Last week the University Technology Fund (UTF) approved another investment into a university start-up company, taking the total amount invested since February to R28.1 million.
This is according to UTF co-founder Daniel Strauss, who said the fund has now approved seven investments into university companies this year – including from the University of Cape Town (UCT), the University of the Western Cape (UWC), and Stellenbosch University (SU).
These start-ups emerge from universities across the country and look to commercialise the research, technology, or innovations created through the institution.
Read: Relook free higher education for all, says OECD
The fund also received 80 investment proposals from 10 different South African universities, including the University of the Witwatersrand (Wits), the University of Pretoria (UP) and Rhodes University (RU).
It was officially set up on January 31 and is an initiative of the SA SME Fund, which made an original investment of R150 million. According to a press release, the fund has raised R230 million this year and is aiming to secure more.
“We are targeting R375 million by 31 July ,” said Strauss.
The UTF’s core aim is to commercialise technology and intellectual property from South African universities, and according to its website is the first of its kind on the continent.
For Strauss, this is because investment into university technology and intellectual property is a new asset class that has only just started to gain attention around the world.
“It’s new. Even Oxford [University], who is ranked as number one in the world, only started in 1999 and they only started with a £4 million fund,” he said.
BioCODE, a beneficiary of an approved UTF investment, is a biotechnology company that researches inflammatory diseases.
The spin-off company from SU created sensing technology which medical doctors can use to detect disease risk in patients, according to its website.
BioCODE research and designer engineer Este Burger said SU has filed patents for the company, which will be licensed to BioCODE.
“Within the next two years BioCODE plans to commercialise two novel inflammatory biomarker rapid tests for the early detection of disease and disease risk,” said Burger.
The UTF also approved an investment into Phagoflux, originating from SU, which aims to provide technology for autophagy monitoring for the pharmaceutical industry. Such technology will quantify and monitor diseases such as diabetes and cancer, said Ben Loos, CEO of Phagoflux.
“With the latest UTF investment, Phagoflux plans to refine its current prototype device, so that it can be introduced to the research and pharma space,” Loos said.
“The existing technology, which is a result of 10 years’ research, includes patents and a prototype device – that forms the basis and point of departure of our immediate work. We foresee however that new laboratory space will be required once our first device goes into production on a larger scale.”
The UTF has also made approved investments into Cape Bio Pharms from UCT, and Hyrax Biosciences from UWC.
This year, both companies have created technology that is used in Covid-19 testing kits nationally and internationally according to their websites.

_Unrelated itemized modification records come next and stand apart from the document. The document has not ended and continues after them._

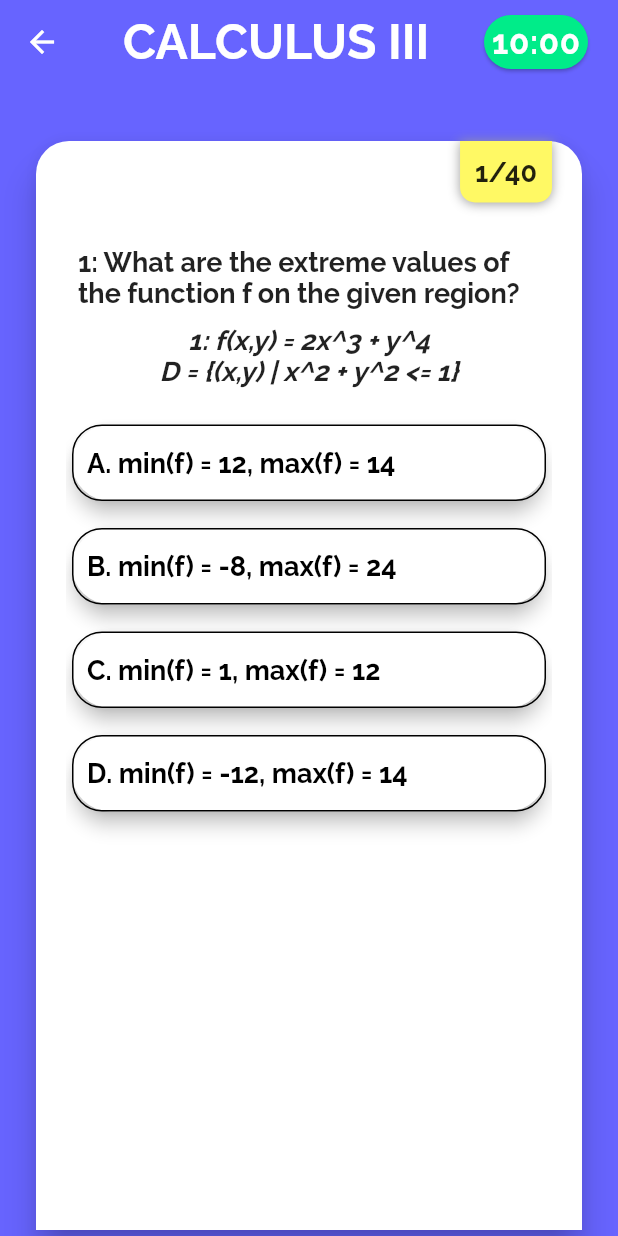
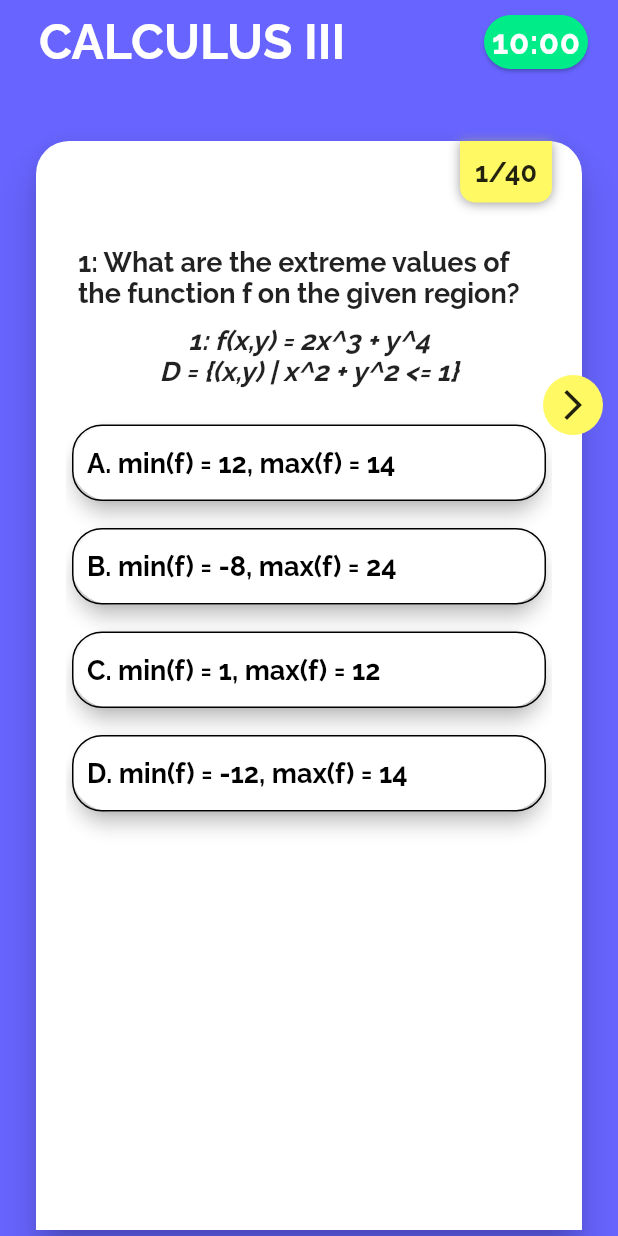
Before and after one commit to CS426FinalProject/eazylearn-frontend, a Flutter app: the TestScreen screen opened directly, on a phone screen of 412 x 824 dp. Run offline on Flutter 3.47's test engine with Material 2 defaults, Android fonts, the light colour scheme and no system bars.

Commit message:
next & back button added to test screen

```diff
--- a/lib/main.dart
+++ b/lib/main.dart
@@ -14,7 +14,7 @@ class MyApp extends StatelessWidget {
     return MaterialApp(
       title: 'Flutter Demo',
       theme: ThemeData(primarySwatch: Colors.blue, fontFamily: 'Raleway'),
-      home: HomeScreen(),
+      home: TestScreen(),
     );
   }
 }
--- a/lib/screens/test_info_screen.dart
+++ b/lib/screens/test_info_screen.dart
@@ -143,7 +143,7 @@ class _TestInfoScreenState extends State<TestInfoScreen> {
                 "Calculus III",
               ),
               style: TextStyle(
-                  fontSize: init ? 55 : 35,
+                  fontSize: init ? 60 : 35,
                   fontWeight: FontWeight.bold,
                   fontFamily: 'Raleway'),
             )),
--- a/lib/screens/test_screen.dart
+++ b/lib/screens/test_screen.dart
@@ -17,7 +17,7 @@ class TestScreen extends StatefulWidget {
 
 class _TestScreenState extends State<TestScreen> {
   QuestionPickerController pickerController = QuestionPickerController();
-  PageController controller = PageController();
+  PageController pageController = PageController();
   int currentQuestion;
   Test test;
   List<int> userChoices;
@@ -47,12 +47,14 @@ class _TestScreenState extends State<TestScreen> {
   @override
   void dispose() {
     super.dispose();
-    controller.dispose();
+    pageController.dispose();
   }
 
   @override
   Widget build(BuildContext context) {
-    return Stack(
+    return Scaffold(
+      backgroundColor: Colors.transparent,
+      body: Stack(
         children: <Widget>[
           DecoratedBox(
             decoration: BoxDecoration(color: primaryColor),
@@ -111,7 +113,7 @@ class _TestScreenState extends State<TestScreen> {
                       Padding(
                           padding: const EdgeInsets.fromLTRB(20, 70, 20, 20),
                           child: PageView.builder(
-                          controller: controller,
+                            controller: pageController,
                             onPageChanged: (index) =>
                                 setState(() => currentQuestion = index),
                             itemBuilder: (context, index) => Column(
@@ -164,14 +166,66 @@ class _TestScreenState extends State<TestScreen> {
                         currentQuestion: currentQuestion,
                         userChoices: userChoices,
                         onQuestionChanged: (index) {
-                        controller.jumpToPage(index);
+                          pageController.jumpToPage(index);
                         },
                       ),
                     ],
                   )),
             ),
-        )
+          ),
+          Container(
+            margin: EdgeInsets.only(top: 250),
+            padding: EdgeInsets.only(left: 10, right: 10),
+            child: Wrap(
+              children: [
+                Row(
+                  crossAxisAlignment: CrossAxisAlignment.start,
+                  children: [
+                    if (currentQuestion > 0)
+                      Container(
+                          width: 40,
+                          height: 40,
+                          decoration: BoxDecoration(
+                              borderRadius: BorderRadius.circular(100),
+                              color: secondaryColor),
+                          child: Center(
+                            child: IconButton(
+                              icon: Icon(Icons.arrow_back_ios),
+                              onPressed: () {
+                                pageController.animateToPage(
+                                    currentQuestion - 1,
+                                    duration: Duration(milliseconds: 500),
+                                    curve: Curves.ease);
+                              },
+                            ),
+                          )),
+                    if (currentQuestion < test.questions.length - 1)
+                      Expanded(
+                          child: Align(
+                        alignment: Alignment.topRight,
+                        child: Container(
+                          width: 40,
+                          height: 40,
+                          decoration: BoxDecoration(
+                              borderRadius: BorderRadius.circular(100),
+                              color: secondaryColor),
+                          child: IconButton(
+                            icon: Icon(Icons.arrow_forward_ios),
+                            onPressed: () {
+                              pageController.animateToPage(currentQuestion + 1,
+                                  duration: Duration(milliseconds: 500),
+                                  curve: Curves.ease);
+                            },
+                          ),
+                        ),
+                      ))
                   ],
+                ),
+              ],
+            ),
+          ),
+        ],
+      ),
     );
   }
 }
--- a/lib/utility/question_picker.dart
+++ b/lib/utility/question_picker.dart
@@ -41,7 +41,9 @@ class _QuestionPickerState extends State<QuestionPicker> {
       Container(
         padding: EdgeInsets.only(right: 20),
         alignment: Alignment.centerRight,
-        child: DecoratedBox(
+        child: AnimatedContainer(
+            duration: Duration(milliseconds: 700),
+            curve: Curves.ease,
             decoration: BoxDecoration(
               borderRadius: isDropdown
                   ? null
```
Lines whose indentation alone changed are shown as unchanged.
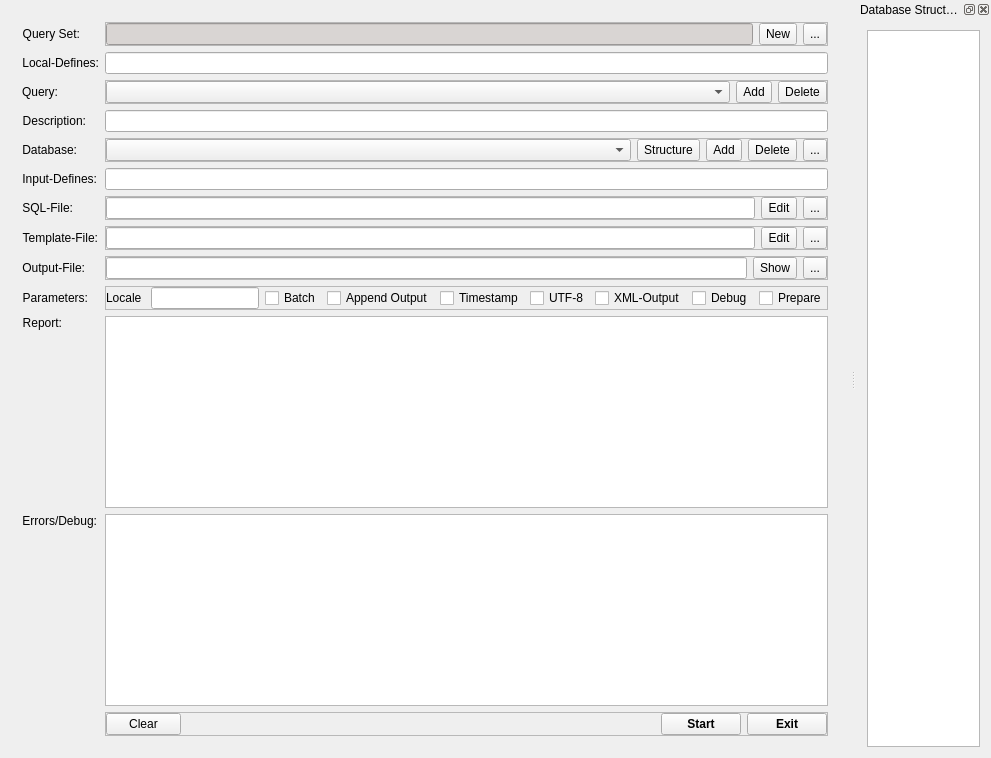
This is SqlReport.ui in mosling/SQLReport as Qt 5 draws it before an edit. The edited form follows.
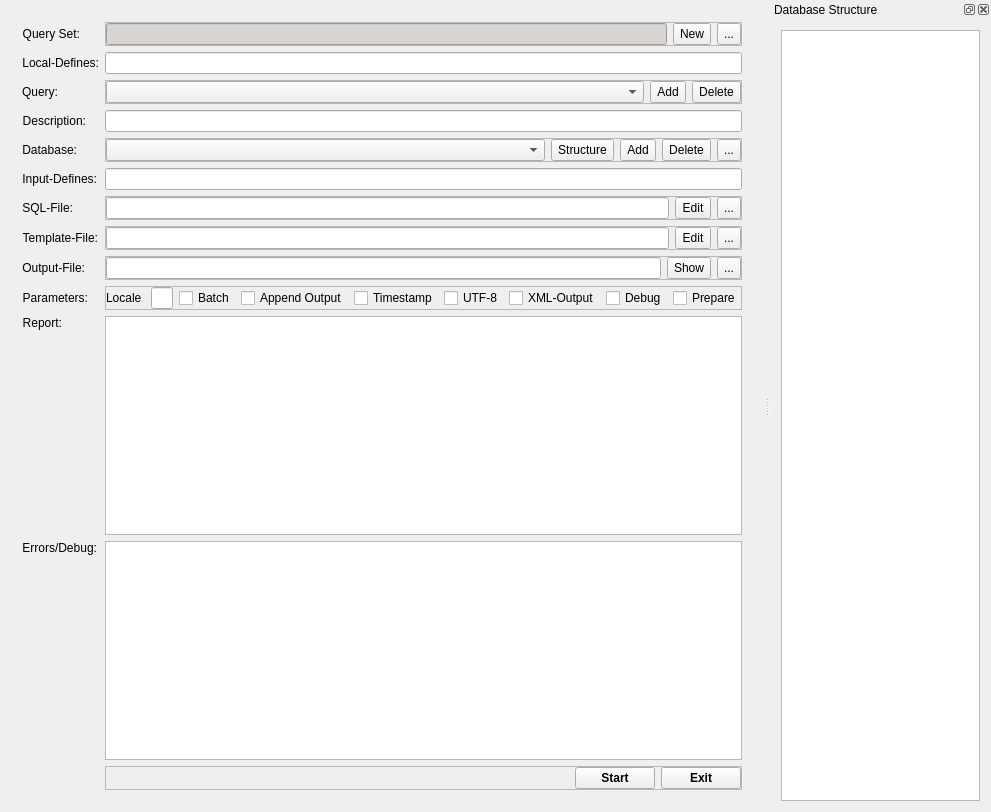
This is the edited form.

Commit message: change layout and add F3 reaction

```diff
--- a/SqlReport.ui
+++ b/SqlReport.ui
@@ -7,7 +7,7 @@
     <x>0</x>
     <y>0</y>
     <width>991</width>
-    <height>731</height>
+    <height>812</height>
    </rect>
   </property>
   <property name="font">
@@ -20,25 +20,28 @@
    <string>SqlReport</string>
   </property>
   <widget class="QWidget" name="centralWidget">
+   <property name="sizePolicy">
+    <sizepolicy hsizetype="Expanding" vsizetype="Expanding">
+     <horstretch>0</horstretch>
+     <verstretch>0</verstretch>
+    </sizepolicy>
+   </property>
    <property name="maximumSize">
     <size>
      <width>16777215</width>
      <height>16777215</height>
     </size>
    </property>
-   <layout class="QVBoxLayout" name="verticalLayout">
-    <item>
+   <layout class="QGridLayout" name="gridLayout">
+    <item row="0" column="0">
      <widget class="QWidget" name="widgetParameter" native="true">
       <property name="sizePolicy">
-       <sizepolicy hsizetype="Minimum" vsizetype="Minimum">
+       <sizepolicy hsizetype="Expanding" vsizetype="Expanding">
         <horstretch>0</horstretch>
         <verstretch>0</verstretch>
        </sizepolicy>
       </property>
       <layout class="QFormLayout" name="formLayout">
-       <property name="fieldGrowthPolicy">
-        <enum>QFormLayout::AllNonFixedFieldsGrow</enum>
-       </property>
        <item row="0" column="0">
         <widget class="QLabel" name="lblQuerySet">
          <property name="maximumSize">
@@ -1051,6 +1054,12 @@
        </item>
        <item row="10" column="1">
         <widget class="QTextEdit" name="teReport">
+         <property name="sizePolicy">
+          <sizepolicy hsizetype="Preferred" vsizetype="Preferred">
+           <horstretch>0</horstretch>
+           <verstretch>1</verstretch>
+          </sizepolicy>
+         </property>
          <property name="font">
           <font>
            <family>Tahoma</family>
@@ -1084,6 +1093,12 @@
        </item>
        <item row="11" column="1">
         <widget class="QTextEdit" name="textEditError">
+         <property name="sizePolicy">
+          <sizepolicy hsizetype="Preferred" vsizetype="Preferred">
+           <horstretch>0</horstretch>
+           <verstretch>1</verstretch>
+          </sizepolicy>
+         </property>
          <property name="font">
           <font>
            <family>Tahoma</family>
@@ -1113,30 +1128,6 @@
           <property name="bottomMargin">
            <number>0</number>
           </property>
-          <item>
-           <widget class="QPushButton" name="btnClear">
-            <property name="sizePolicy">
-             <sizepolicy hsizetype="Preferred" vsizetype="Preferred">
-              <horstretch>0</horstretch>
-              <verstretch>0</verstretch>
-             </sizepolicy>
-            </property>
-            <property name="maximumSize">
-             <size>
-              <width>75</width>
-              <height>16777215</height>
-             </size>
-            </property>
-            <property name="font">
-             <font>
-              <pointsize>9</pointsize>
-             </font>
-            </property>
-            <property name="text">
-             <string>Clear</string>
-            </property>
-           </widget>
-          </item>
           <item>
            <spacer name="horizontalSpacer">
             <property name="orientation">
```
Left out of the diff: 31 changed lines with no effect on the pictures. The commit also changes 6 other files.
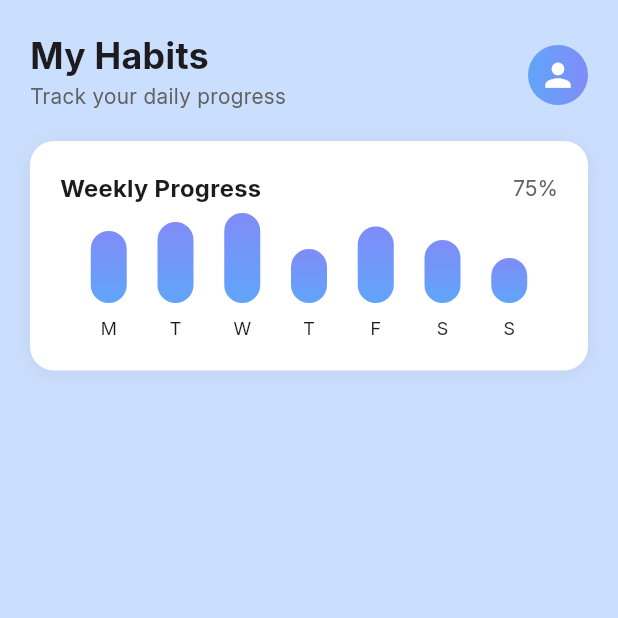
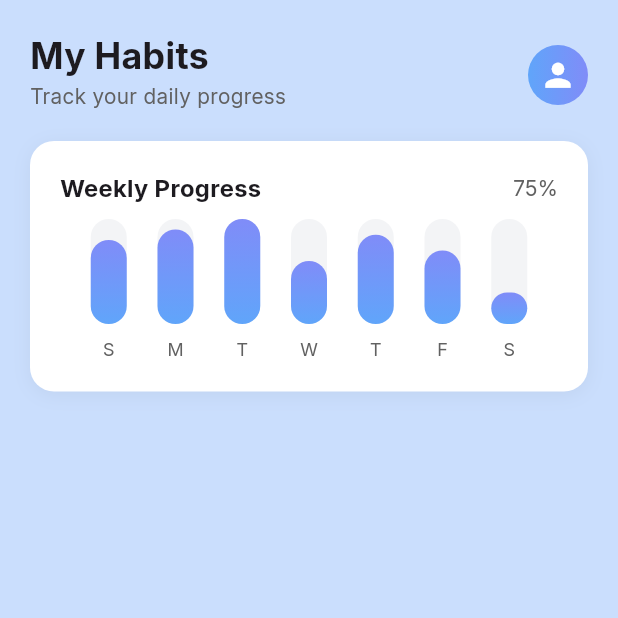
Before and after one commit to x00Adham/Habitly-App, a Flutter app: the screen it shows after launch, on a phone screen of 412 x 824 dp, the top half of it. Run offline on Flutter 3.47's test engine with Material 3 defaults, Android fonts, the phone set to English and light mode, and no system bars.

Commit message:
Update CustomBarChart(shadow)

```diff
--- a/lib/screens/home_page.dart
+++ b/lib/screens/home_page.dart
@@ -32,6 +32,7 @@ class HomePage extends StatelessWidget {
                     Text("75%", style: TextStyle(color: mygray)),
                   ],
                 ),
+                SizedBox(height: 4),
                 CustomBarChart(),
               ],
             ),
--- a/lib/widgets/custom_bar_chart.dart
+++ b/lib/widgets/custom_bar_chart.dart
@@ -2,15 +2,15 @@ import 'package:flutter/material.dart';
 import 'package:habitly/constants/colors.dart';
 
 class CustomBarChart extends StatelessWidget {
-  final List<double> weeklyData = [0.8, 0.9, 1.0, 0.6, 0.85, 0.7, 0.5];
-  final List<String> weekDays = ['M', 'T', 'W', 'T', 'F', 'S', 'S'];
+  final List<double> weeklyData = [0.8, 0.9, 1.0, 0.6, 0.85, 0.7, 0.3];
+  final List<String> weekDays = ['S', 'M', 'T', 'W', 'T', 'F', 'S'];
 
   CustomBarChart({super.key});
 
   @override
   Widget build(BuildContext context) {
     return SizedBox(
-      height: 90,
+      height: 100,
       child: Row(
         mainAxisAlignment: MainAxisAlignment.spaceEvenly,
         crossAxisAlignment: CrossAxisAlignment.end,
@@ -18,9 +18,21 @@ class CustomBarChart extends StatelessWidget {
           return Column(
             mainAxisAlignment: MainAxisAlignment.end,
             children: [
+              Stack(
+                alignment: Alignment.bottomCenter,
+                children: [
                   Container(
                     width: 24,
-                height: weeklyData[index] * 60,
+                    height: 70,
+                    decoration: BoxDecoration(
+                      color: Color(0xffF3F4F6),
+
+                      borderRadius: BorderRadius.circular(12),
+                    ),
+                  ),
+                  Container(
+                    width: 24,
+                    height: weeklyData[index] * 70,
                     decoration: BoxDecoration(
                       gradient: LinearGradient(
                         colors: [myblue, mypink],
@@ -31,12 +43,14 @@ class CustomBarChart extends StatelessWidget {
                       borderRadius: BorderRadius.circular(12),
                     ),
                   ),
+                ],
+              ),
               SizedBox(height: 8),
               Text(
                 weekDays[index],
                 style: TextStyle(
                   fontSize: 12,
-                  // color: Colors.grey[600],
+                  color: Colors.grey[700],
                   fontWeight: FontWeight.w500,
                 ),
               ),
```
Lines whose indentation alone changed are shown as unchanged.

Ela Romanowska, director of innovation support at Wits Enterprise, a company owned by Wits that focuses on the commercialisation of its intellectual property, said the university has established six spin-out companies in total.
“We have a pipeline of seven potential spin-offs which could be established in the next 12 months, dependent on raising funding, progress to establish key commercial partnerships, etcetera,” she said, adding that no companies had been established this year.
According to Romanowska, Wits has fewer spin-out companies compared with UCT or SU because they both started spinning out companies earlier. Wits’s first spin-out company was established in 2013.
Romanowska said that together with external investment, Wits Enterprise had spent R4.5 million on seed funding for spin-off companies this year.
“This went to seven innovations, most of which support expanded product portfolios of existing spin-offs, or provide technology feasibility and market inputs for the creation of new ones,” she said.
Meanwhile, Anita Nel, chief director of innovation and business development, said in November that SU had secured R26 million from outside investors to support five new start-up businesses.
One of these companies has a turnover of about R100 million a year and another has seen its turnover increase from R6 million to R24 million over three years said Nel.
* Michael Brown is a Moneyweb intern.